Solar Energy Bill Causes Controversy

Posted: Updated:

 State lawmakers are battling over a bill in the assembly that has to do with solar energy. If you have solar panels on your house and those make more create more energy than you use, you can sell it back to NV Energy.

Right now there is a limit on the number of customers that are able to do that.

Senate Bill 374, would end the cap when it is reached, but some solar companies say changes need to be made before it passes. Current law lets solar customers essentially zero-out their electricity bills by selling their excess energy to NV Energy.

When net metering was established, so was a cap on the number of customers eligible of three percent. Lawmakers say that solar businesses relied on this to get the industry off the ground. 

Senator Patricia Farley said, "It helps to convert people interested in the solar industry into customers and at the same time I think the other side is the rate payers for this. At some point the business has to stand on it's own.”

If the law passed, it would give state regulators the power to decide on a tariff to charge solar customers once the three percent cap is reached. Right now, experts say less than one percent of Nevadans have invested in solar, but that number is increasing everyday. 

"We had to do it to get the industry started and now it was never meant be ongoing forever. It was mean to get it going. And now we have. Now they're doing very well and they have to change their business model,” said Farley. 

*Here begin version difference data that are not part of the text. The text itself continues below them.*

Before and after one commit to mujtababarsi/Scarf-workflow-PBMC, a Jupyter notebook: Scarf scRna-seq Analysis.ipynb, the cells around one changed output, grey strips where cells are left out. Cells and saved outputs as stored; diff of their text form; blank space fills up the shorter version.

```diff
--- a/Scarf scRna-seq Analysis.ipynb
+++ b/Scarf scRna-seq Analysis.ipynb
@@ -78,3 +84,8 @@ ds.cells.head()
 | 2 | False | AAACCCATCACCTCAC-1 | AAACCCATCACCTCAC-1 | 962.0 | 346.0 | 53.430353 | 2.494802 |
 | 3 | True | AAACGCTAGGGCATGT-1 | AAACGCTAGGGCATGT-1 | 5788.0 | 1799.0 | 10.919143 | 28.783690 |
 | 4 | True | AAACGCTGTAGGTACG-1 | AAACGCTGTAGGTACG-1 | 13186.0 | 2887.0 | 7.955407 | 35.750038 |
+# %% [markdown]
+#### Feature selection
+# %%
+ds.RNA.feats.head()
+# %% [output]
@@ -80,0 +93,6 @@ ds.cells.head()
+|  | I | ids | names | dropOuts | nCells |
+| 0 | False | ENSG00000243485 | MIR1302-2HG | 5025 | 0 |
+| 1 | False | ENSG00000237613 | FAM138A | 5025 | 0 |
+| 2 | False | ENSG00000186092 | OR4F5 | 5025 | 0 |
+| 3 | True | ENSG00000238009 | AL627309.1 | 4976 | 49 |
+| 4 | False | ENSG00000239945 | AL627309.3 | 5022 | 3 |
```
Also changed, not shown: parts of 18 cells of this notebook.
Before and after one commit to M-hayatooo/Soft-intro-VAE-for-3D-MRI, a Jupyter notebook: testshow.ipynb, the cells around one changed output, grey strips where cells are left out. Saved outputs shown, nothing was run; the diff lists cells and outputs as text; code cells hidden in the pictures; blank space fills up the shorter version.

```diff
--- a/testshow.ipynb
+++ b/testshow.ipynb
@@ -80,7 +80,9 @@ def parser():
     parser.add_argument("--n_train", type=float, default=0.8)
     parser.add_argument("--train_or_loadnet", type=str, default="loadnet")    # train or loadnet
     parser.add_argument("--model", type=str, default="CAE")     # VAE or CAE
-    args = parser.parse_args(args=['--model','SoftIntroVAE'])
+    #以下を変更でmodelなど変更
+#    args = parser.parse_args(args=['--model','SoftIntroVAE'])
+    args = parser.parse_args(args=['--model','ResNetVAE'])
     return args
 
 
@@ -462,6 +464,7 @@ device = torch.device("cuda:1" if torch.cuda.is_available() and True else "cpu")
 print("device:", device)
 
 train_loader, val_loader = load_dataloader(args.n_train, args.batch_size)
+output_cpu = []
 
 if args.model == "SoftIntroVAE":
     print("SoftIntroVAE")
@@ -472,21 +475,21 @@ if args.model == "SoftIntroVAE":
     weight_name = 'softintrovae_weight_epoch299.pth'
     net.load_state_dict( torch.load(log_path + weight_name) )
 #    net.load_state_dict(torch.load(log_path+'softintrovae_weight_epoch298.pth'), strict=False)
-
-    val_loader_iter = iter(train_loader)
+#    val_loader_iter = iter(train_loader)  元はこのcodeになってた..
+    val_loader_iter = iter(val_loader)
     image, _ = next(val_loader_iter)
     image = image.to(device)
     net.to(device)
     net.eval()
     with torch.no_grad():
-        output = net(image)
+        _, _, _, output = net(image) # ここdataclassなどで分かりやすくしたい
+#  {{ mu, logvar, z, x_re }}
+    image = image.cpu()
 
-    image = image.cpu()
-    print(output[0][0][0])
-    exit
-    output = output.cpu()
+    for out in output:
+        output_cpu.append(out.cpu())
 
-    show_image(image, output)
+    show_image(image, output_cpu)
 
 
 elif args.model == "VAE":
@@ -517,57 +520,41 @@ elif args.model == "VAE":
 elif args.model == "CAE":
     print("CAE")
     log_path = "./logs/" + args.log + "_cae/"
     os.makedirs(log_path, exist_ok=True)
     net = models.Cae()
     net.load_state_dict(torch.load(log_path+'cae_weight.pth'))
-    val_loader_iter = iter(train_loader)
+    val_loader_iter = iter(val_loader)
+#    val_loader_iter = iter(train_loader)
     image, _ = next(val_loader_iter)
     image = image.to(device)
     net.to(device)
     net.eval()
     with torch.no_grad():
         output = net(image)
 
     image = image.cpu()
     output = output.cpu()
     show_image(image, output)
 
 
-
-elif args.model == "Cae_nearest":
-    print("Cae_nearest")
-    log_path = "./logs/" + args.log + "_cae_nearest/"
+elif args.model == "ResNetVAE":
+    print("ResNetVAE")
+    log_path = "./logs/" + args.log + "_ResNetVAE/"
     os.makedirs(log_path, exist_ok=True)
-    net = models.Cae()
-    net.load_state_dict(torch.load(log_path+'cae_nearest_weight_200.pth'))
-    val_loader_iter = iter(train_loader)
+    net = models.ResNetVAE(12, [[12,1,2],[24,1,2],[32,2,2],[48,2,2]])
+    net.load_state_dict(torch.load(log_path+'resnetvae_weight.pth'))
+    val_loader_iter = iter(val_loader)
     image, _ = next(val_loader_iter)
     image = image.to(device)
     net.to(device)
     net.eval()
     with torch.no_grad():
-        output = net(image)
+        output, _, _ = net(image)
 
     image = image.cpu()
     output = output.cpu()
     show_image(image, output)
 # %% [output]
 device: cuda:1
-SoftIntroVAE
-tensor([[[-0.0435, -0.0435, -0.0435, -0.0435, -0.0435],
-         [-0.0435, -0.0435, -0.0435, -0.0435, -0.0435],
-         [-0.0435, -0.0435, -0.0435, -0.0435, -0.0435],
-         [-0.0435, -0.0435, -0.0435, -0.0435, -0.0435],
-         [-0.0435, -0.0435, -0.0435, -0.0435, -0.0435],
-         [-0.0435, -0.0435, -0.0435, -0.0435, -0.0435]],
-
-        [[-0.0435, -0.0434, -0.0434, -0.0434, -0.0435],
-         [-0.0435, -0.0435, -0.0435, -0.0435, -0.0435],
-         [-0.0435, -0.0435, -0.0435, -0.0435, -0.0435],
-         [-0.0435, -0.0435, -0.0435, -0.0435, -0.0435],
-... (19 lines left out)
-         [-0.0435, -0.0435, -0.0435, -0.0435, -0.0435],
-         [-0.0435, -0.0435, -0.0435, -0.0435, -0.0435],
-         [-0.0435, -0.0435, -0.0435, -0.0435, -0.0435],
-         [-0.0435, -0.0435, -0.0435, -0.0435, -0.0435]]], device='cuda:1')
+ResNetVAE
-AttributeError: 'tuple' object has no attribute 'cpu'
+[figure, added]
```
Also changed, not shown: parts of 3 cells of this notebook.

But those opposed to this bill, like Sunrun said it could negatively impact the solar industry. 

"It would lead to huge uncertainty that would lead to layoffs of thousands of workers who found good paying work in the solar industry," said Bryan Miller with Sunrun.

And he says if new rules for a tariff on customers were to be in place...it wouldn't be until the fall.

"Well the cap is going to be hit sometime this summer. So we're asking for something very simple, just status quo. Continue status quo until the new rules come into effect,” said Miller. 

We tried reaching out to NV Energy, but they did not want to comment on this legislation at this time.  

Now the amendments of the bill will be reviewed and both sides hope to come to an agreement in the next two weeks of the session. 

Interested in learning more about solar power? Head to: http://solar.sunrun

Powered by Frankly
All content © Copyright 2000 - 2017 Sarkes Tarzian, Inc. All Rights Reserved. For more information on this site, please read our Privacy Policy, and Terms of Service, and Ad Choices.